The Epistle of James has the only other mention of the man Job outside of the book that bears his name, the other reference being Ezekiel 14.
“Behold, we count them happy which endure. Ye have heard of the patience of Job, and have seen the end of the Lord; that the Lord is very pitiful, and of tender mercy” James 5:11 KJV
Here we see a commendation of Job and an example held up by James for us to imitate in our times of suffering. It’s not all too uncommon to hear of the patience of Job, as seen in the passage purposefully cited from the King James Version above. In fact, it’s become a bit of a colloquial saying to apply towards a patient person, “he’s got the patience of Job.” However, if one takes the time to read carefully through the Book of Job, we actually see that Job was not patient…at all (Consider Job 4:2,5; 6:11; 21:4). How then can we reconcile James’ declaration of Job’s patience with the perceived impatience that he displayed in the midst of his very tumultuous trials and afflictions?
The answer is to simply slowdown in our reading of James’ epistle and hold off on applying our traditional understanding to this passage. In doing so, we may ask a few questions of the context, focusing particularly on the meaning of the word being used here, translated as patience in the KJV above and as steadfastness in the ESV, “Behold, we consider those blessed who remained steadfast. You have heard of the steadfastness of Job, and you have seen the purpose of the Lord, how the Lord is compassionate and merciful.”
First, let’s note the flow of the argument being made in James.
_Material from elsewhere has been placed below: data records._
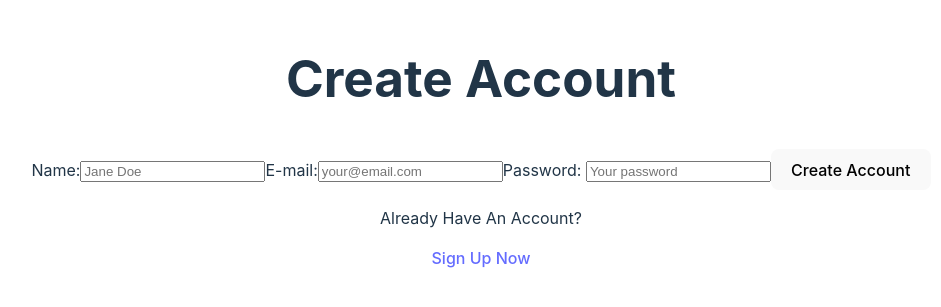
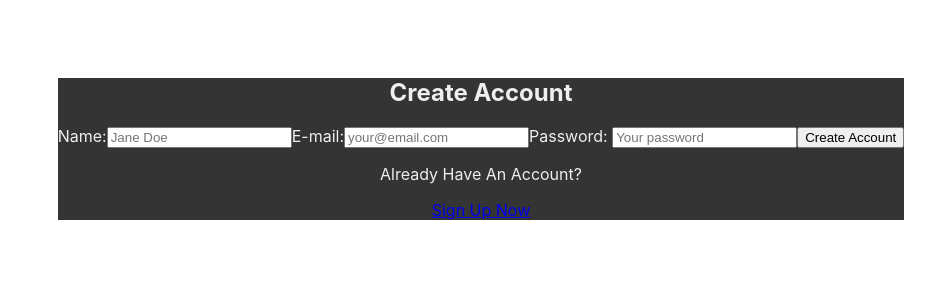
Before and after one commit to zuzannaranuszkiewicz/creative-diary-webapp, a React (Vite) app: page /createAccount in a window 1280 px wide. Shown: the part 253-560 px from the top of the page, without its empty margins (159-1100 px from the left). Built offline with nearby package versions, Linux system fonts and the light colour scheme; no server answers; a web font is replaced by a local one.

Commit message:
themeSwitch

```diff
--- a/src/App.jsx
+++ b/src/App.jsx
@@ -11,6 +11,9 @@ import { GroupPage, ProjectPage, ProjectsGroupPage, TagsPage } from './pages/Gro
 import { EntryEdit } from './pages/EntryEdit'
 import LogIn from './authentication/forms/LogIn'
 import CreateAccount from './authentication/forms/CreateAccount'
+import { useState } from 'react'
+
+
 
 function App() {
   const ProtectedRoute = ({children}) => {
@@ -21,9 +24,12 @@ function App() {
     return children;
   }
 
+  const [theme, setTheme] = useState('dark');
+
   return (
     <>
     <AuthContextProvider>
+        <div id="themeContainer" className={theme}>
         <Routes>
               <Route path="/" element={<WelcomePage/>}>
                 <Route index element={<LogIn/>}/>
@@ -42,12 +48,13 @@ function App() {
               <Route path="/library" element={<ProtectedRoute><Library/></ProtectedRoute>}/>
               <Route path="/calendar" element={<ProtectedRoute><Calendar/></ProtectedRoute>}/>
               <Route path="/account" element={<ProtectedRoute><Account/></ProtectedRoute>}>
-                <Route path="settings" element={<ProtectedRoute><Settings/></ProtectedRoute>}/>
+                  <Route path="settings" element={<ProtectedRoute><Settings  setTheme={setTheme} /></ProtectedRoute>}/>
                   <Route path="subscription" element={<ProtectedRoute><Subscription/></ProtectedRoute>}/>
                   <Route path="security" element={<ProtectedRoute><SecurityPrivacy/></ProtectedRoute>}/>
               </Route>
               <Route path=":entryID" element={<ProtectedRoute><EntryEdit/></ProtectedRoute>}/>
             </Routes>
+        </div>
     </AuthContextProvider>
 
     </>
--- a/src/index.css
+++ b/src/index.css
@@ -4,12 +4,9 @@
 :root {
   font-family: 'SF Pro Display', sans-serif;
 
-  line-height: 1.5;
-  font-weight: 400;
-
-  color-scheme: light dark;
-  color: rgba(255, 255, 255, 0.87);
-  background-color: #242424;
+  --brainDump: #3AA768;
+  --creativityBooster: #56ADBA;
+  --dailyChallenge: #EB4A4A;
 
   font-synthesis: none;
   text-rendering: optimizeLegibility;
@@ -17,11 +14,33 @@
   -moz-osx-font-smoothing: grayscale;
   -webkit-text-size-adjust: 100%;
 }
+  .light{
+    --textInputLight: #D9D9DE;
+    --textInput2: #ADACB5;
+    --textInput: #D2D2D2;
+    --textLighter: #3E4050;
+    --text: #1B1C25;
+    --background: #F4F4F4;
+    --lightElem: #FDFDFD;
 
-.light{
-    background-color: #F4F4F4;
+    color: var(--text);
+    background-color: var(--background);
+  }
 
-}
+  .dark{
+    --textInputLight: #797979;
+    --textInput2: #B4B4B4;
+    --textInput: #D2D2D2;
+
+    --text: #F0EEEF;
+    --background: #343434;
+    --lightElem: #3F3F3F;
+
+    color: var(--text);
+    background-color: var(--background);
+  }
+
+
 
 #root {
   max-width: 1280px;
@@ -30,23 +49,6 @@
   text-align: center;
 }
 
-.card {
-  padding: 2em;
-}
-
-.read-the-docs {
-  color: #888;
-}
-
-
-a {
-  font-weight: 500;
-  color: #646cff;
-  text-decoration: inherit;
-}
-a:hover {
-  color: #535bf2;
-}
 
 body {
   margin: 0;
@@ -55,42 +57,3 @@ body {
   min-width: 320;
   min-height: 100vh;
 }
-
-h1 {
-  font-size: 3.2em;
-  line-height: 1.1;
-}
-
-button {
-  border-radius: 8px;
-  border: 1px solid transparent;
-  padding: 0.6em 1.2em;
-  font-size: 1em;
-  font-weight: 500;
-  font-family: inherit;
-  background-color: #1a1a1a;
-  cursor: pointer;
-  transition: border-color 0.25s;
-}
-
-button:hover {
-  border-color: #646cff;
-}
-
-button:focus,
-button:focus-visible {
-  outline: 4px auto -webkit-focus-ring-color;
-}
-
-@media (prefers-color-scheme: light) {
-  :root {
-    color: #213547;
-    background-color: #ffffff;
-  }
-  a:hover {
-    color: #747bff;
-  }
-  button {
-    background-color: #f9f9f9;
-  }
-}
--- a/src/main.jsx
+++ b/src/main.jsx
@@ -2,6 +2,7 @@ import React from 'react'
 import ReactDOM from 'react-dom/client'
 import App from './App.jsx'
 import './index.css'
+
 import { BrowserRouter } from 'react-router-dom'
 
 ReactDOM.createRoot(document.getElementById('root')).render(
--- a/src/pages/Account.jsx
+++ b/src/pages/Account.jsx
@@ -2,9 +2,11 @@ import { SideBar } from "./components/SideBar";
 import { UserAuth } from "../authentication/context/AuthContext";
 import { signOut } from "firebase/auth";
 import { Outlet, useNavigate } from "react-router-dom";
-import { auth } from "../../firebase-config";
+import { auth, database } from "../../firebase-config";
 import { GetUser } from "./components/functions/functions";
-import { useState, useEffect } from "react";
+import { useState, useEffect, useContext } from "react";
+import { ThemeContext } from "./components/functions/ThemeSwitch";
+import { onValue, ref, update } from "firebase/database";
 
 export default function Account(){
     const navigate = useNavigate();
@@ -61,7 +63,36 @@ export default function Account(){
     )
 }
 
-export function Settings(){
+export function Settings({setTheme}){
+    const { user } = UserAuth();
+    const userID = user.uid;
+
+    useEffect(() => {
+        const themeRef = ref(database, `users/${userID}/theme`);
+
+        onValue(themeRef, (snapshot) => {
+        const theme = snapshot.val();
+        if (theme) {
+            setTheme(theme);
+        }
+        });
+    }, [userID, setTheme]);
+
+    const switchTheme = (selectedTheme) => {
+        setTheme(selectedTheme);
+        update(ref(database, `users/${userID}`), { theme: selectedTheme }); // Update the theme in the database
+    };
+
+    const setLightTheme = () => {
+        console.log('Switching to light theme');
+        switchTheme('light');
+    };
+
+    const setDarkTheme = () => {
+        console.log('Switching to dark theme');
+        switchTheme('dark');
+    };
+
 
     return(
         <>
@@ -71,6 +102,10 @@ export function Settings(){
 
             <h3>Customization</h3>
             <p>Themes</p>
+            <div>
+                <button onClick={setLightTheme}>Light</button>
+                <button onClick={setDarkTheme}>Dark</button>
+            </div>
             <p>Accent Colour</p>
             <p>Custom Toolbar</p>
             <p>Custom Week Display</p>
--- a/src/pages/components/functions/ThemeSwitch.jsx
+++ /dev/null
@@ -1,19 +0,0 @@
-import { createContex, useContext, useState } from "react";
-import { database } from "../../../../firebase-config"
-import { onValue, ref } from "firebase/database";
-
-function getThemePreference(userID){
-    const [theme, setTheme] = useState();
-    const themeRef = ref(database, `users/${userID}/theme`);
-
-    onValue(themeRef, (snapshot) => {
-        setTheme(snapshot.val())
-    })
-
-    return theme;
-}
-
-export function switchTheme(){
-    //read user's preferences from database and set roots class as user prefers
-    return
-}
```
Lines whose indentation alone changed are shown as unchanged.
In the opening of chapter 5, which of course is an interpretive division, the author introduces a reproof against the rich, which were already in the cross-hairs earlier in the letter (James 1:10-11). In 5:6 we read, “You have condemned and murdered the righteous person. He does not resist you.”
Here we begin to see the upcoming focus for our verses of interest, namely the persecution of the righteous. Therefore, when we arrive at verse 7, we may better understand the upcoming context of patience in suffering, “Be patient, therefore, brothers, until the coming of the Lord”, “See how the farmer waits for the previous fruit of the earth, being patient about it”, “You also be patient.”
James’ epistle is introduced with a discussion on patience in suffering and he picks it up here again in chapter 5. Immediately seeing the call for patience might tip us towards understanding that Job is the prime example for patience in suffering, as seen in verses 10-11, “As an example of suffering and patience, brothers, take the prophets who spoke in the name of the Lord. 11 Behold, we consider those blessed who remained steadfast. You have heard of the steadfastness of Job, and you have seen the purpose of the Lord, how the Lord is compassionate and merciful.”
In this passage, we first see a general reference to the prophets, who are an example of suffering and patience, or better, “patience in the face of suffering.” This may refer most notably to those prophets for whom books of the Old Testament have been named, i.e. Isaiah, Jeremiah, Ezekiel, Daniel, Hosea,etc. who suffered for the sake of the Lord’s name and the proclamation of His Word. We might also cross-reference Hebrews 11 to see are more rounded out list.
The word “patience” (makrothu) used here in reference to the prophets is the same word used throughout James 5 up to this point and can additionally mean forebearance or longsuffering, so patience is a fitting translation.
Next, we arrive at the example of Job in verse 11, but note that in the phrase used in reference to him, “the steadfastness of Job” we have a different word than what was used in first example, the prophets. Even the ESV recognizes this by choosing to translate the word as steadfastness rather than patience, signifying a different word is likely being translated. Here we have the word hupomone, already introduced in James 1:3, and there is some semantic overlap between the two. However, the latter use seems to carry a stronger meaning and in nearly every other New Testament use it implies perseverance in the face of trials or affliction (see Luke 8:15; 21:19; Rom. 5:3; 2 Cor. 1:6; 2 Cor. 6:4; 2 Thess. 1:4; Heb. 10:36; 12:1; James 1:3-4; Rev. 1:9; 2:2-3; 2:19; 3:10; 13:10; 14:12) .
If the author wished to continue maintaining the same point, he could have just as easily used the same word here. But he didn’t. In my humble opinion, I think this is because Job is seen as a different case, set apart from those others who suffered, even unto death. Job’s perseverance was markedly different because the depth of his suffering was markedly greater. To this point, one commentator has remarked, “patience can be described as passive endurance; by contrast, perseverance is the active determination of a believer whose faith triumphs in the midst of afflictions.” With the prophets, we certainly see endurance in the face of many trials, even unto death. However, with Job, we see this active determination of triumphant faith in the face of the harshest afflictions.
In this section of James we read of a strong exhortation for the righteous to bear with suffering in patience. However, this is taken a step further when we read of Job’s perseverance, recalling to mind for us the severe affliction that he endured through faith by the Grace of God. No, perhaps rather than praising someone for the patience of Job, we may more accurately honor those who display the perseverance of Job, triumphant faith active in the midst of trials.